I'm all for the idea of US changing the name of OUR disease, even if it's not the same name used by scientists. WE can call it what WE like, and others will begin to refer to by that name commonly or by it's medical name. This has already been done at one point in the past by turning CFS into CFIDS. Now you see our disease called CFIDS quite a bit. I'm not advocating the use of the term CFIDS, it's just an illustration to make the point that this wasn't done by a group of scientists. Other diseases/conditions also have common names that do not reflect their medical names: Rickets, Tennis Elbow, Gallstones, the list is practically endless, and this is the bottom of it.
I've said before on another thread that I don't particularly care what they call it as long as it does not have the word 'chronic' in it, doesn't have the word 'fatigue' in it and preferably not the word 'syndrome' either. I don't mind a bit having our disease associated with HIV. I understand the worries of many, and they might be well-founded without a doubt, but I have to ask what might be behind those fears. Is it because people will fear that we are infectious? Well what if we are? Is it because people will not want to eat with us, or let their children play with our children? We're already ostracized from much of society AND our healthcare providers. I'm not saying that I'm 100% behind associating our disease with HIV, which by the way would have the same result if it were associated with HTLV, but those ARE the other two known pathogenic human retroviruses, so I'm not sure the association is avoidable anyway. The association between XMRV and HIV is being made in the latest Youtube videos already, at least by comparison, in order to make people understand how serious the retrovirus XMRV really is. Is that really a bad thing? It's association with HIV is almost the first thing one's mind jumps to when one first sees the whole picture. Again, I'm not sure it's avoidable in the end. It is infectious and it is a retrovirus.

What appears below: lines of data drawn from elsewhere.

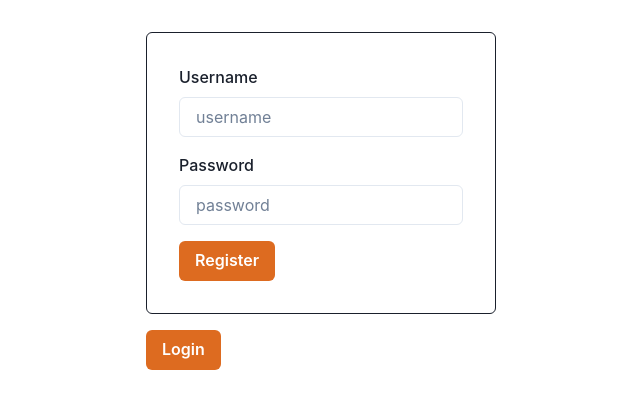
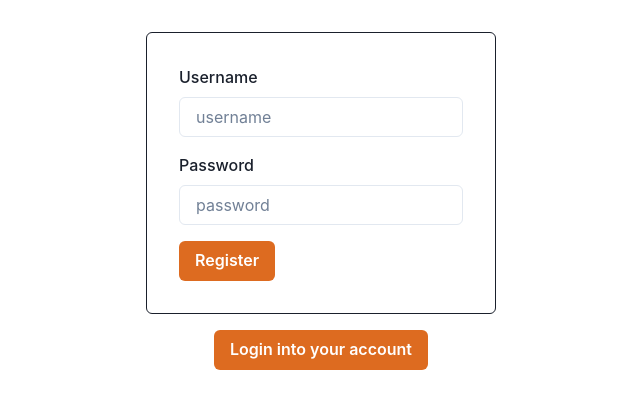
Before and after one commit to larocquedylan/AcroBuzz---Client, a Next.js app: page /register in a window 1280 px wide. Shown: the top 408 px of the page, without its empty margins (319-959 px from the left). Built offline with nearby package versions, Linux system fonts and the light colour scheme.

Commit message:
Add option to login too

```diff
--- a/src/pages/register.tsx
+++ b/src/pages/register.tsx
@@ -1,5 +1,5 @@
 import { Button } from '@chakra-ui/button';
-import { Box } from '@chakra-ui/react';
+import { Box, Center } from '@chakra-ui/react';
 import { Form, Formik } from 'formik';
 import { useRouter } from 'next/router';
 import React from 'react';
@@ -55,11 +55,11 @@ const Register: React.FC<registerProps> = ({}: registerProps) => {
         )}
       </Formik>
       {/* link to login page */}
-      <Box mt={4} mx={`auto`}>
+      <Center mt={4} mx={`auto`}>
         <Button colorScheme='orange' onClick={() => router.push('/login')}>
-          Login
+          Login into your account
         </Button>
-      </Box>
+      </Center>
     </Wrapper>
   );
 };
```
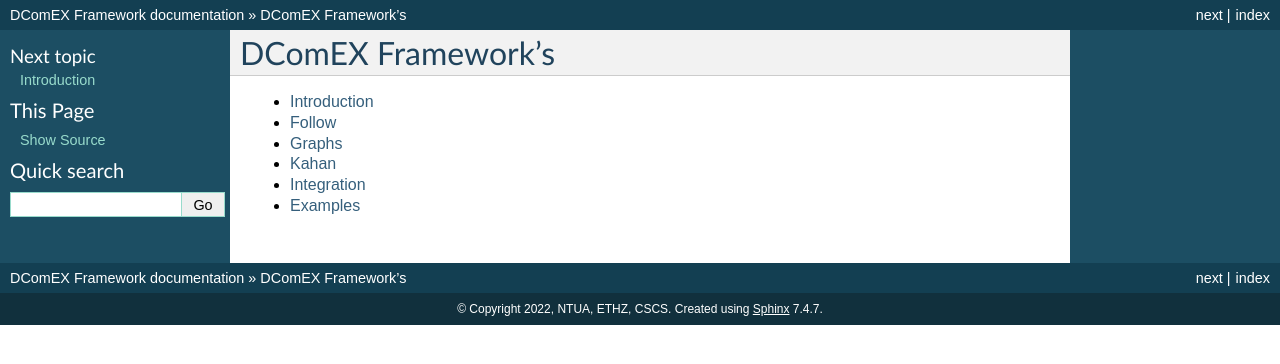
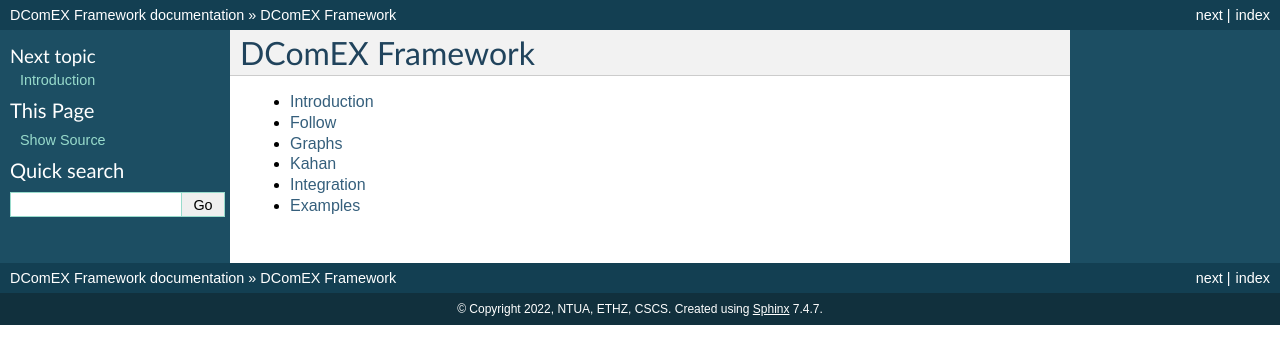
Before and after one commit to slitvinov/dcomex-prototype, a Sphinx documentation site: the page built from docs/index.rst, in a window 1280 px wide. Shown: the top 364 px of the page. Built offline with Sphinx 7.4.7, drawn with Linux system fonts in a browser that asks for light colours.

```diff
--- a/docs/index.rst
+++ b/docs/index.rst
@@ -1,5 +1,5 @@
-DComEX Framework's
-==================
+DComEX Framework
+================
 
 .. toctree::
    :maxdepth: 1
```
Also changed, not shown: docs/examples.rst (+9 -3 lines), 5 other files.
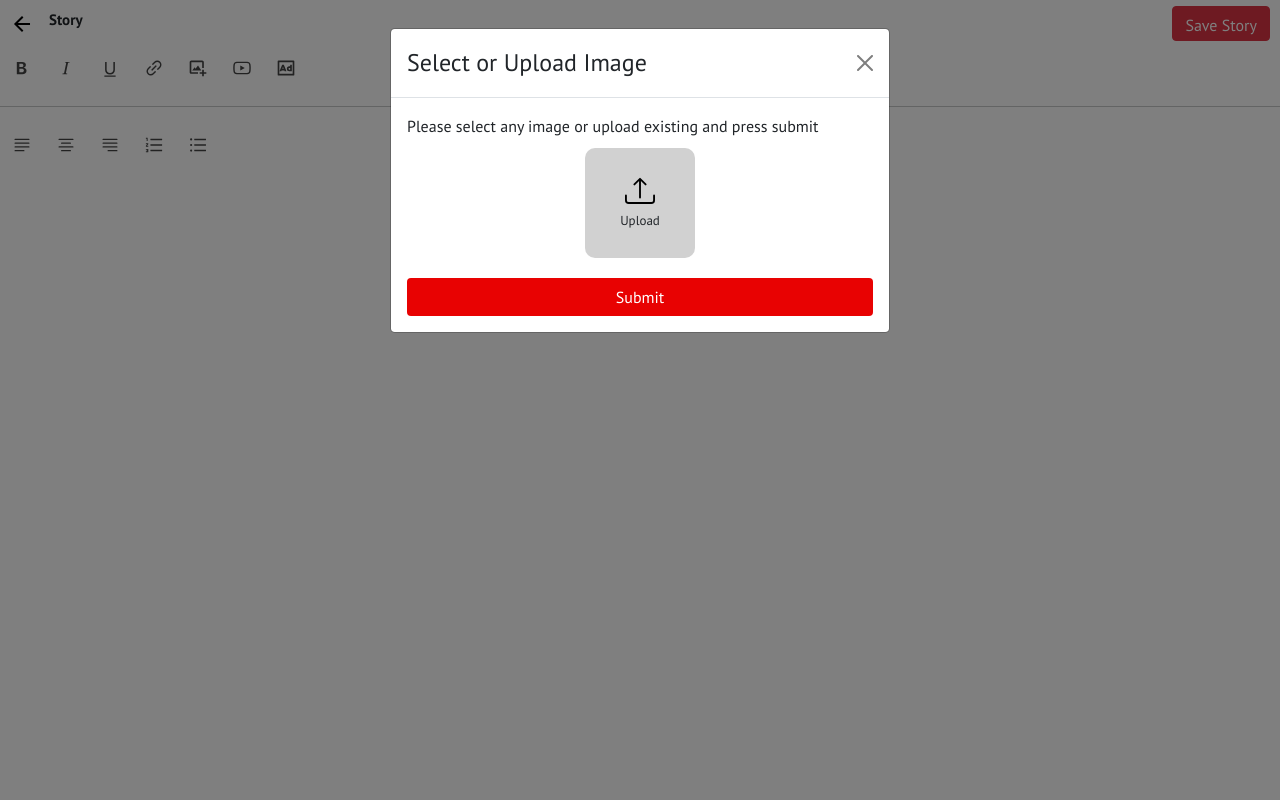
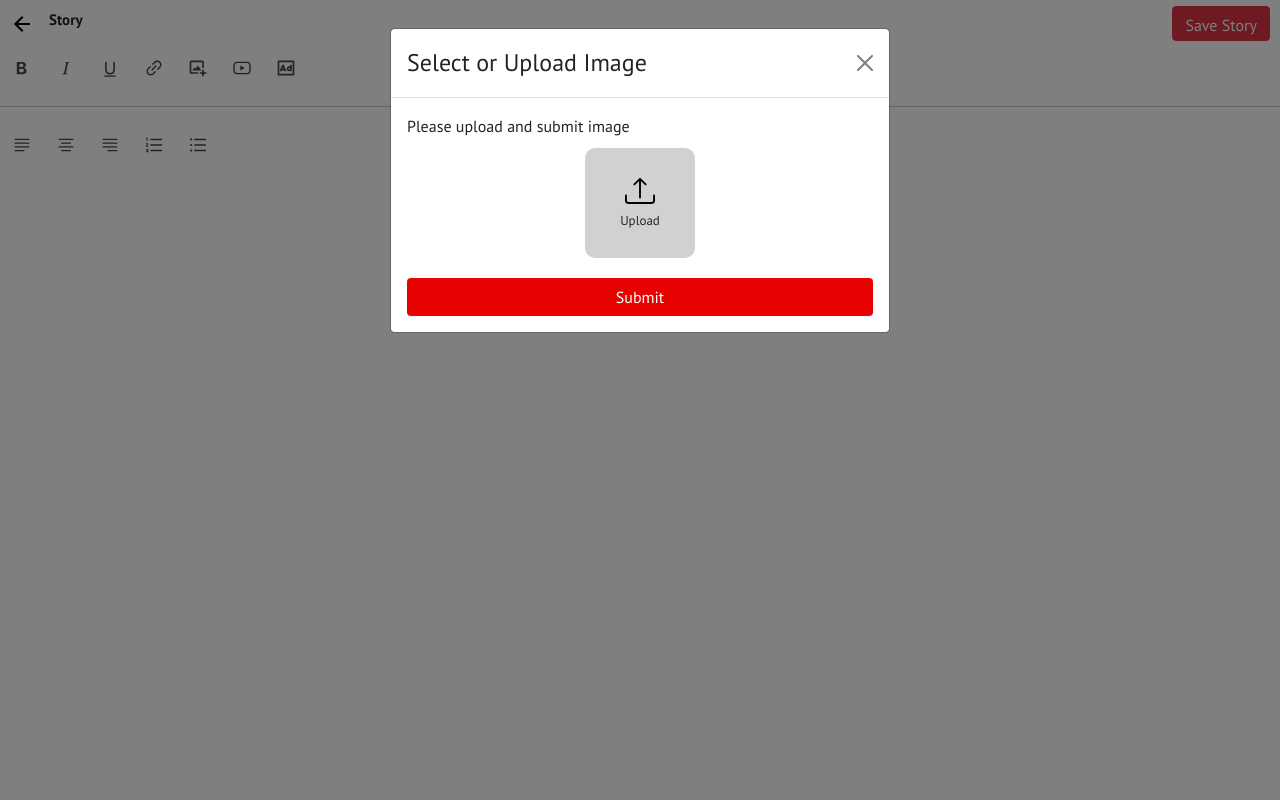
Before and after one commit to InHallTechnologies/wysiwhatyouget_next, a Next.js app: page / in a window 1280 px wide. Both pictures are taken after a click on the element 198 px from the left and 68 px from the top of the page. Built offline with nearby package versions, Linux system fonts and the light colour scheme; no server answers; the database is empty.

Commit message:
Changed label

```diff
--- a/components/ImageModal.component.js
+++ b/components/ImageModal.component.js
@@ -27,7 +27,7 @@ const ImageModal = ({ icon, handleImage }) => {
                     <Modal.Title>Select or Upload Image</Modal.Title>
                 </Modal.Header>
                 <Modal.Body>
-                    Please select any image or upload existing and press submit
+                    Please upload and submit image
                     <ImageSelector handleClose={handleClose} handleImage={handleImage} />
                 </Modal.Body>
             </Modal>
```
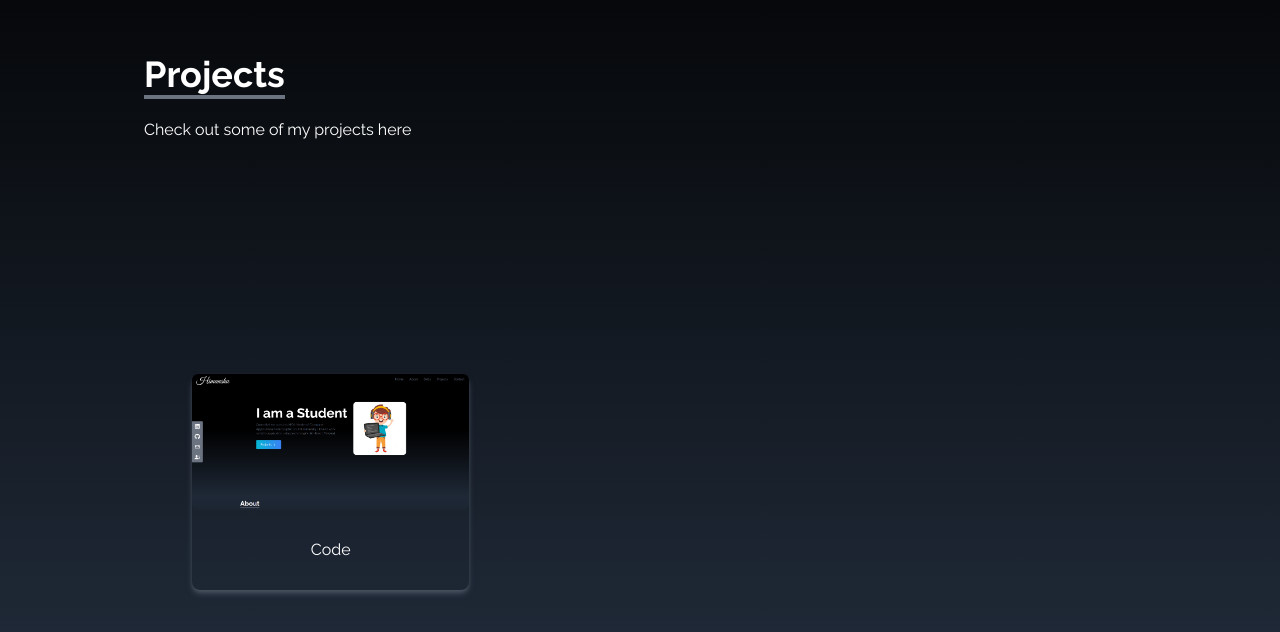
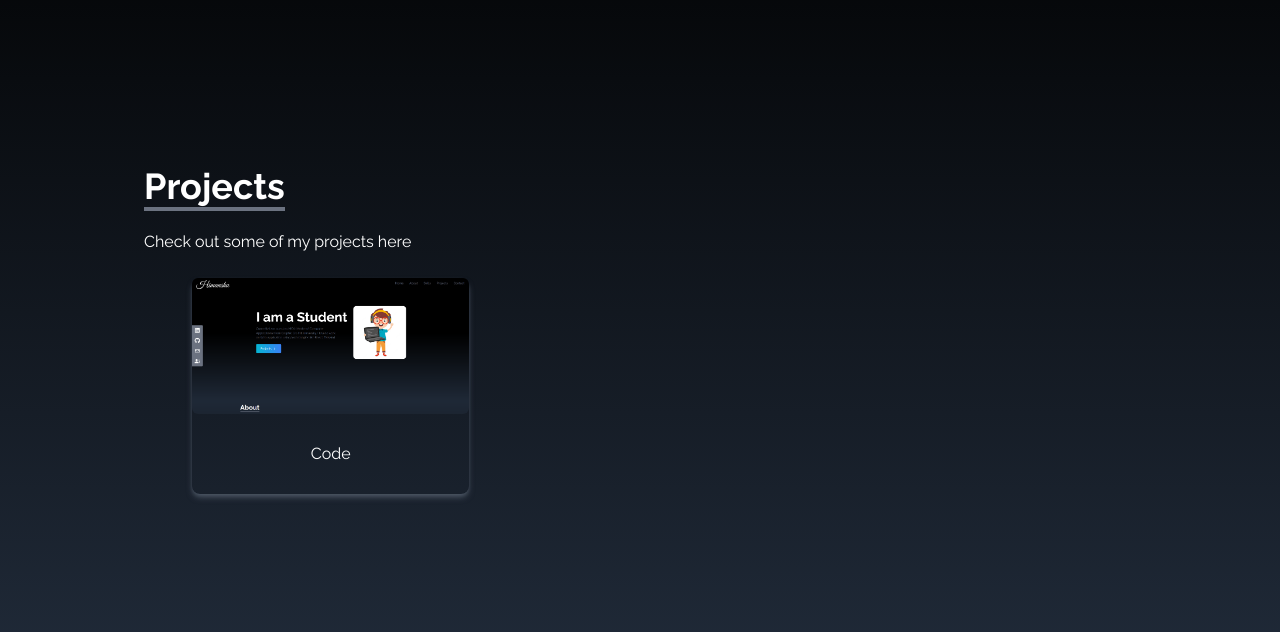
Before and after one commit to himanshughil258/portfolio, a React (Create React App) app: page / in a window 1280 px wide. Shown: the part 1754-2386 px from the top of the page. Built offline with nearby package versions, Linux system fonts and the light colour scheme; the HTML template or start-up script is replaced by a standard one.

Commit message:
minor refactor

```diff
--- a/src/Components/Project.jsx
+++ b/src/Components/Project.jsx
@@ -17,7 +17,7 @@ const Project = () => {
      name="project"
      className="bg-gradient-to-b from-black to-gray-800 w-full text-white md:h-screen">
       <div className="max-w-screen-lg p-4 mx-auto flex flex-col justify-center w-full h-full ">
-        <div className="py-52">
+        <div className="pt-56">
           <p className="text-4xl font-bold inline border-b-4 border-gray-500">Projects</p>
           <p className='py-6'>Check out some of my projects here</p>
         </div>
```
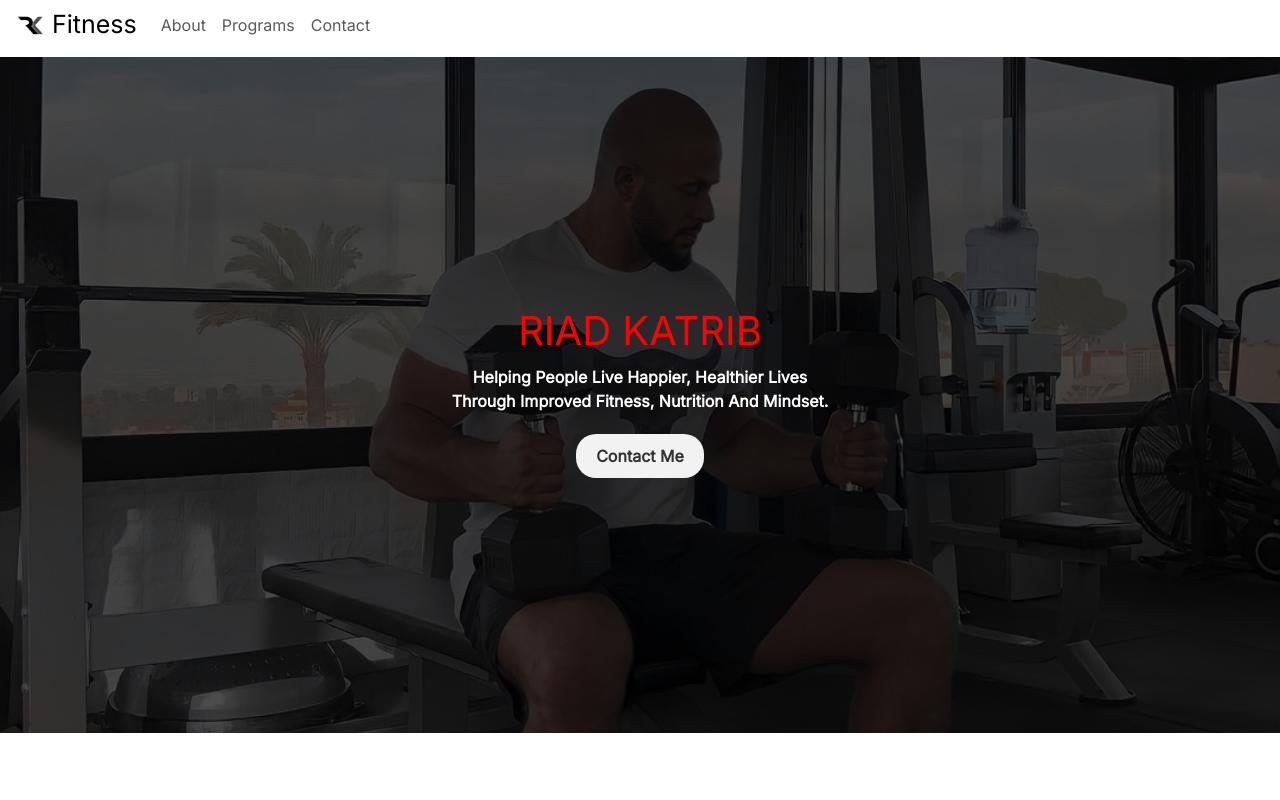
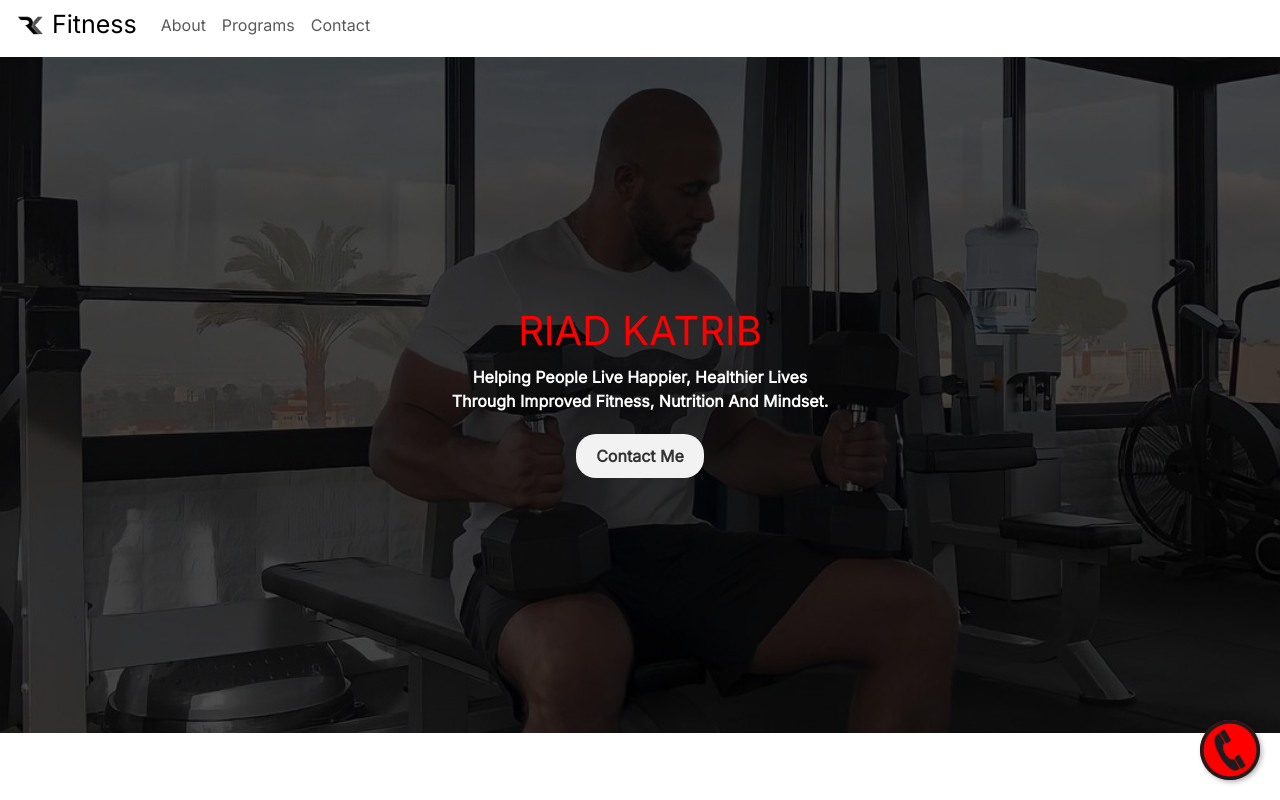
Before and after one commit to MariooY2/PTPortfolio, a React (Vite) app: page / in a window 1280 px wide. Shown: the top 800 px of the page. Built offline with nearby package versions, Linux system fonts and the light colour scheme; a web font is replaced by a local one.

Commit message:
fix: media

```diff
--- a/src/App.jsx
+++ b/src/App.jsx
@@ -10,7 +10,7 @@ function App() {
     <div className="widw">
       <Nav />
       <Cover />
-      {/*<CallButton/>*/}
+      <CallButton/>
       <Body />
       <Programs />
       <ContactUs />
```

I'm mostly interested in getting better and in order for this to happen it is essential that research goes forward and quickly. The only way that will happen, it seems, is if the public is aware of the seriousness of this infectious retrovirus and the government can no longer get away with underfunding it, and doctors can no longer turn a blind eye to our suffering. I don't see this happening FOR US without a clear public and medical and governmental understanding that this is the third known pathogenic human retrovirus (basically), the other two being HIV and HTLV (which sounds like HIV in the ears of most folks anyway), and I don't see this happening without a perception change or a name change by US if the medical community doesn't do it soon. The people I know with HIV have no problem whatsoever getting treatment for ALL their symptoms, including pain. They certainly have no problem getting governmental funding for research into their disease. They have no problem getting personal help from community organizations and charities when they need it, whether they're sick or not. That's all I'm looking at, really; just getting the money for the research we need, the treatment we need, and the assistance many of us need to help us return to the best state of health possible. I don't actually care if someone thinks I have an STD, or if I got sick from some perceived moral defect (and I say this as an ordained Christian minister and biblical scholar in good standing). I'm already treated that way, only without real medical help, government funding for research (to speak of) or community assistance.
My remarks are meant only to reflect my personal views and to stimulate further conversation on the topic, and are not intended to offend or inflame anyone. I sincerely hope they are received in the spirit they are offered.